» Data supplied
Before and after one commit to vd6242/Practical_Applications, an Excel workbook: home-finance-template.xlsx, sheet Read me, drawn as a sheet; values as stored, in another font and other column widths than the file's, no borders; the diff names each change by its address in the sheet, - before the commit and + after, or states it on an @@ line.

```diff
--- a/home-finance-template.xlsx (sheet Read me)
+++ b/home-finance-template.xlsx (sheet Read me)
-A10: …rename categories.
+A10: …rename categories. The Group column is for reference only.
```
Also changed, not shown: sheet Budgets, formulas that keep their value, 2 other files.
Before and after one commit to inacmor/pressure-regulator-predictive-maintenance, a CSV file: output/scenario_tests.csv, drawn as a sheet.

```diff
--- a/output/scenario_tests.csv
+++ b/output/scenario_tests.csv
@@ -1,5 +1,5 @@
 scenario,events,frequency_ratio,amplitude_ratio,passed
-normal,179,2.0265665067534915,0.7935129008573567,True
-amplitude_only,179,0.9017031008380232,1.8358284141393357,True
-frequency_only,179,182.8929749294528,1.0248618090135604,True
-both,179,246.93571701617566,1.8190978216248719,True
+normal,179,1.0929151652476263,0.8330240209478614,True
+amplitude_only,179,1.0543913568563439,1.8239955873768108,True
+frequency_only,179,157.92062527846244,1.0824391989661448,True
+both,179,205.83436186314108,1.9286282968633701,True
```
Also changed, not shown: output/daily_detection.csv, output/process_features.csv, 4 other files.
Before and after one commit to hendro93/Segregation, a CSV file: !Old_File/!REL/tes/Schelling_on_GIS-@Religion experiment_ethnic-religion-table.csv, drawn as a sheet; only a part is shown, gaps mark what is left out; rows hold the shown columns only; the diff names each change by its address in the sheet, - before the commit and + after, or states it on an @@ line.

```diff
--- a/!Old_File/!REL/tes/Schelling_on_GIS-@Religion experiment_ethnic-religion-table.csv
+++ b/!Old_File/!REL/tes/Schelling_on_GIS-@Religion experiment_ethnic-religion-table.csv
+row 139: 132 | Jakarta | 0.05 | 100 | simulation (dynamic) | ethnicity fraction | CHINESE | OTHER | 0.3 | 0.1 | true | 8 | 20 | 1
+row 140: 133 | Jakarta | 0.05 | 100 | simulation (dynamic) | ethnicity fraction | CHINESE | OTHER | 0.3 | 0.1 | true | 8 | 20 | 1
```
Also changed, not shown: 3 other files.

» Try it
Provide the count of lines holding the word "changed" in these entries, and no other words.

» Task result
3